=== TASK PROMPT ===
Look through the material for lines with the word "data", and copy each one.

=== PROVIDED RECORDS ===
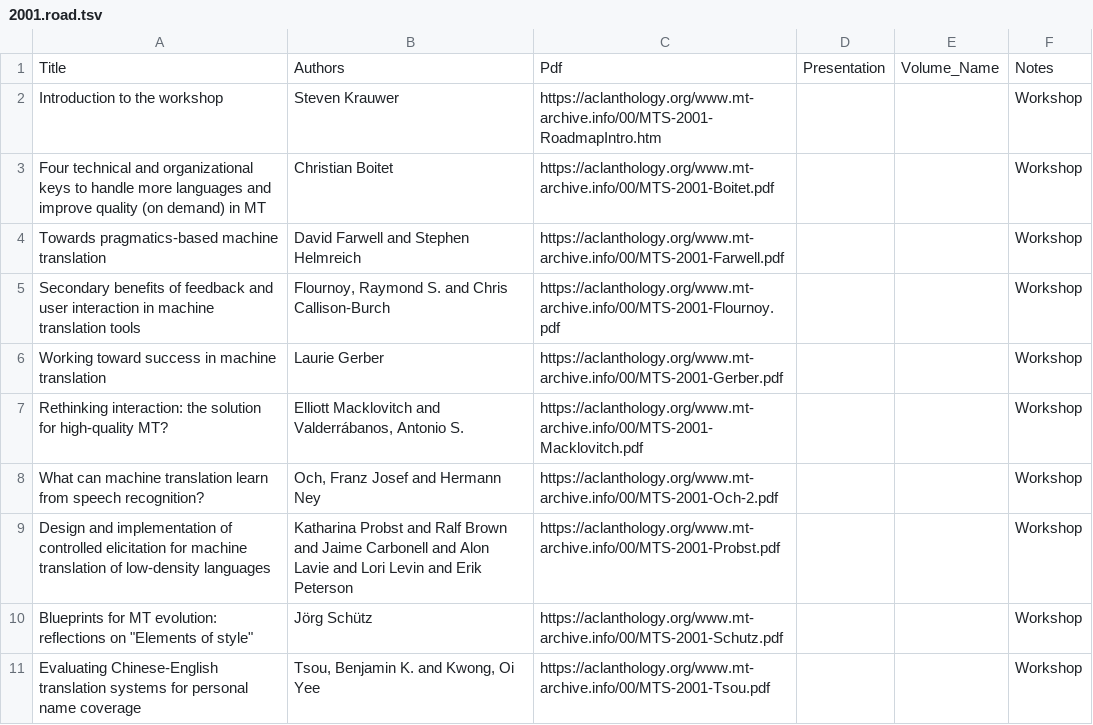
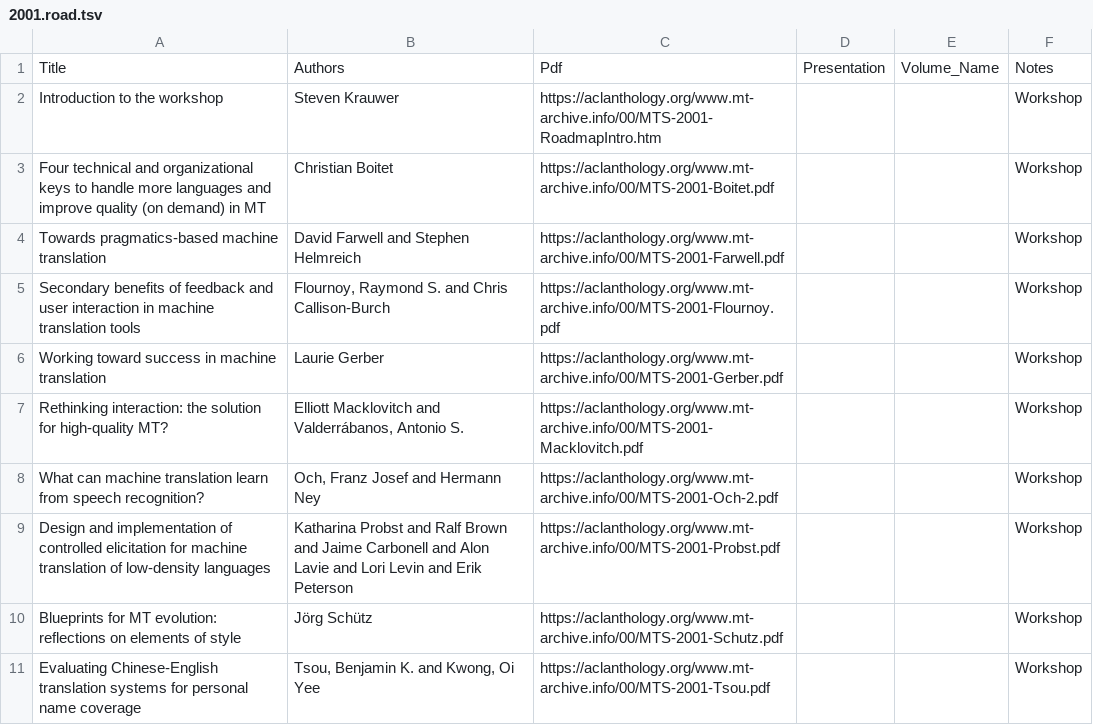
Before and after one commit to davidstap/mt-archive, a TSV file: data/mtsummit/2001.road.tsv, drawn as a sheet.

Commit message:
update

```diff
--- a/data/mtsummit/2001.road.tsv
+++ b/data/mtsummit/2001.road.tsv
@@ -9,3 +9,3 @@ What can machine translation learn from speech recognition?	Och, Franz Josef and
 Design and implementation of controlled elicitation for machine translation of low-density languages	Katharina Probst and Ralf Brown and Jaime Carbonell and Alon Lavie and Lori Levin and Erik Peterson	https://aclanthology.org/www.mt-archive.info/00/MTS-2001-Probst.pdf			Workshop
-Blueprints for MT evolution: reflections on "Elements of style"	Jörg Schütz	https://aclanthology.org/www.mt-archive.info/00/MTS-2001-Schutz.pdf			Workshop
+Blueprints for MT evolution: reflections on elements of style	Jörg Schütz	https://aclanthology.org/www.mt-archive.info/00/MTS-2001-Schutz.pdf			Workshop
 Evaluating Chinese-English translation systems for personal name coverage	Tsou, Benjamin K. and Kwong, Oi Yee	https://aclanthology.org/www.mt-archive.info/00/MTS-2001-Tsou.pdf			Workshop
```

...

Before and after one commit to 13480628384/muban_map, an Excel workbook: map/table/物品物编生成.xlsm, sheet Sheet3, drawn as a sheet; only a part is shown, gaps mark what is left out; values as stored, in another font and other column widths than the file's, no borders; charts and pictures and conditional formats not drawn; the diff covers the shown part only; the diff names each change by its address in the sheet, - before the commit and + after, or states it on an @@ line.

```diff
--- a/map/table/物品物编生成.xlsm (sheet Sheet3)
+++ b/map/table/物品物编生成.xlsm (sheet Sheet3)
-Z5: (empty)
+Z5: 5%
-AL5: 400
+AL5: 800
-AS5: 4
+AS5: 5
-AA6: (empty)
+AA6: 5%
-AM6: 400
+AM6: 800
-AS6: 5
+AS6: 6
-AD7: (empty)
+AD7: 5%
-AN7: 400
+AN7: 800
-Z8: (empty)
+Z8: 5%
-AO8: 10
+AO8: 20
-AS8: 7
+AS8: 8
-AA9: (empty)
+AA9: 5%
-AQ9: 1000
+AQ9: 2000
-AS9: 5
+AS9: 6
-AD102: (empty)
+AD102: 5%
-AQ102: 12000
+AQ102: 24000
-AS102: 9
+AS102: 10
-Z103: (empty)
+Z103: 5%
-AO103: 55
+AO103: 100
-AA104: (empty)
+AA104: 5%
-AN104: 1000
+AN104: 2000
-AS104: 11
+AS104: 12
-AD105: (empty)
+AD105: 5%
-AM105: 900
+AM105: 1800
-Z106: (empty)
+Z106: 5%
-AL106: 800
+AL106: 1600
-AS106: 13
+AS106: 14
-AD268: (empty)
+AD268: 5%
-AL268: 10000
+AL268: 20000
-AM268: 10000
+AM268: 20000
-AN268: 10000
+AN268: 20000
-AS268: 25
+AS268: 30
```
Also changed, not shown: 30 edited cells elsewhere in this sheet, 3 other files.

=== ANSWER TO THIS TASK ===
Before and after one commit to davidstap/mt-archive, a TSV file: data/mtsummit/2001.road.tsv, drawn as a sheet.
--- a/data/mtsummit/2001.road.tsv
+++ b/data/mtsummit/2001.road.tsv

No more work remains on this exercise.